June 9, 2011 3.49 pm This story is over 153 months old

High-five for city centre wardens

City guardians: Three men who help keep Lincoln’s city centre up-to-scratch are celebrating five years of service.

City Centre Wardens Steve Roney, Lance Hodgins and Martin Dunning on patrol

Three men who are part of a service designed to make Lincoln a cleaner, safer and more welcoming place to live, will be celebrating five years of service on Friday.

Lance Hodgins, Steve Roney and Martin Dunning are employed by Lincoln BIG for the City Centre Wardens scheme.

They will be in City Square on June 10 between 10am and 2pm, welcoming people to visit their exhibition about what they achieved over the past five years.

During its lifetime so far, the team has handled 3,356 jobs, including signposting visitors, assisting stores with cases of shoplifting, helping to reunite missing children with their parents and brightening up the streetscene.

Last year, the wardens, who are all First Aid and defibrillator-trained, made 3,779 patrols and removed 1,053 lots of graffiti.
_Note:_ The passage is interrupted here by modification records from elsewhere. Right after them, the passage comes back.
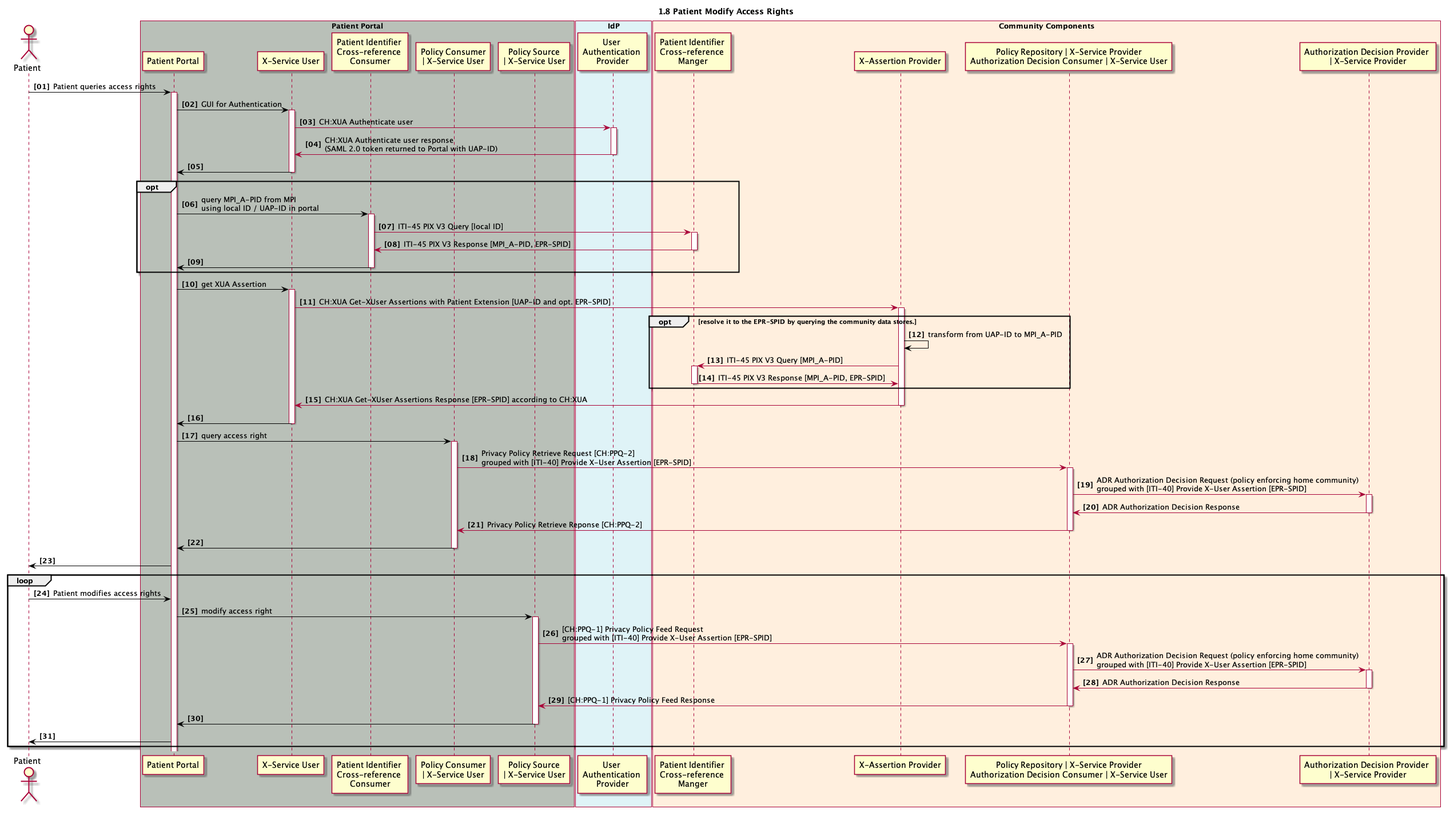
Earlier version of the PlantUML export 1_08_EPR_PatientModifyAccessRights.plantuml.png (ahdis/ch-epr-seqdiag).
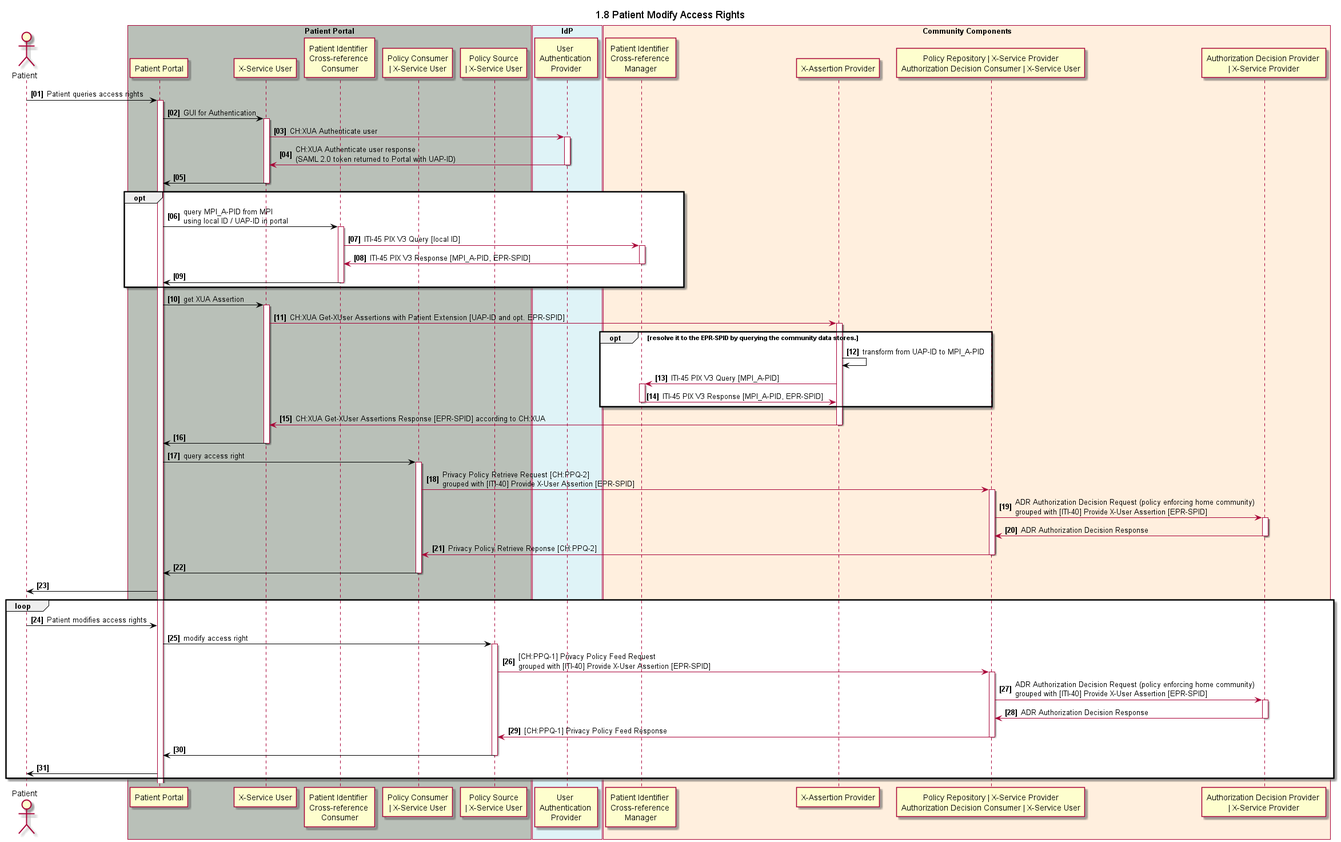
Later version of the same file.

Change to the diagram source:
```diff
@@ -1,6 +1,5 @@
 @startuml
-skinparam Padding 1
-autonumber 1 1 "<b>[00]"
+!include design.plantuml.txt
 title 1.8 Patient Modify Access Rights
 
 actor patient as "Patient"
@@ -18,7 +17,7 @@
 end box
 
 box "Community Components" #FFEFDE
-	participant cc_mpi_x_ref_manager as "Patient Identifier \nCross-reference \nManger"
+	participant cc_mpi_x_ref_manager as "Patient Identifier \nCross-reference \nManager"
   participant cc_x_assertion_provider as "X-Assertion Provider"
 	participant cc_ppq_policy_repository as "Policy Repository | X-Service Provider\nAuthorization Decision Consumer | X-Service User"
 	participant cc_adp as "Authorization Decision Provider \n| X-Service Provider"
@@ -27,41 +26,13 @@
 patient -[#black]> pp_gui: Patient queries access rights
 activate pp_gui
 
-pp_gui -[#black]> pp_x_service_user : GUI for Authentication
-activate pp_x_service_user
-pp_x_service_user -> idp_user_authentication_provider : CH:XUA Authenticate user
-activate idp_user_authentication_provider
-pp_x_service_user <- idp_user_authentication_provider : CH:XUA Authenticate user response \n(SAML 2.0 token returned to Portal with UAP-ID)
-deactivate idp_user_authentication_provider
-pp_gui <[#black]- pp_x_service_user
-deactivate pp_x_service_user
+!include step_pp_gui_saml.plantuml.txt
 
 opt
-pp_gui -[#black]> pp_pix_x_ref_consumer: query MPI_A-PID from MPI\nusing local ID / UAP-ID in portal
-activate pp_pix_x_ref_consumer
-pp_pix_x_ref_consumer -> cc_mpi_x_ref_manager: ITI-45 PIX V3 Query [local ID]
-activate cc_mpi_x_ref_manager
-pp_pix_x_ref_consumer <- cc_mpi_x_ref_manager: ITI-45 PIX V3 Response [MPI_A-PID, EPR-SPID]
-deactivate cc_mpi_x_ref_manager
-pp_gui <[#black]- pp_pix_x_ref_consumer
-deactivate pp_pix_x_ref_consumer
+!include step_pp_pix.plantuml.txt
 end
 
-pp_gui -[#black]> pp_x_service_user : get XUA Assertion
-activate pp_x_service_user
-pp_x_service_user -> cc_x_assertion_provider: CH:XUA Get-XUser Assertions with Patient Extension [UAP-ID and opt. EPR-SPID]
-activate cc_x_assertion_provider
-opt resolve it to the EPR-SPID by querying the community data stores.
-cc_x_assertion_provider -[#black]> cc_x_assertion_provider: transform from UAP-ID to MPI_A-PID
-cc_x_assertion_provider -> cc_mpi_x_ref_manager: ITI-45 PIX V3 Query [MPI_A-PID]
-activate cc_mpi_x_ref_manager
-cc_x_assertion_provider <- cc_mpi_x_ref_manager: ITI-45 PIX V3 Response [MPI_A-PID, EPR-SPID]
-deactivate cc_mpi_x_ref_manager
-end
-pp_x_service_user <- cc_x_assertion_provider: CH:XUA Get-XUser Assertions Response [EPR-SPID] according to CH:XUA
-deactivate cc_x_assertion_provider
-pp_gui <[#black]- pp_x_service_user
-deactivate pp_x_service_user
+!include step_pp_xua.plantuml.txt
 
 pp_gui -[#black]> pp_ppq_policy_consumer: query access right
 activate pp_ppq_policy_consumer
```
Their work also involves liaison with the city’s PCSOs, CCTV and Highways staff.

Lincoln CCTV staff have used radio contact to alert the wardens to incidents where they have been able to offer First Aid, deal with traffic problems and, on a lighter note, even return disorientated swans to Brayford Pool.

The wardens can also issue fixed penalty notices to people seen scattering litter or failing to clean-up their dog’s mess.

Lincoln BIG Operations Manager Mick Lake said the wardens deal with issues ranging from graffiti and flyposter removal through to the refurbishment of benches, railings and bollards.

“The wardens are out and about seven days a week, making the city a more pleasant place to visit. I can only imagine what it would look like if they had not already removed over 1,000 items of graffiti or 600 flyposters,” Lake said.

Warden Lance Hodgins said: “I used to be a school caretaker and that experience has held me in good stead when it comes to being a ‘caretaker’ for this lovely city, which is attracting more and more people all the time.”

Dunning added: “This job is so varied. One minute you can be busy painting a piece of street furniture and the next, assisting a store which is faced with dealing with a suspected shoplifter.”

Source: Lincoln BIG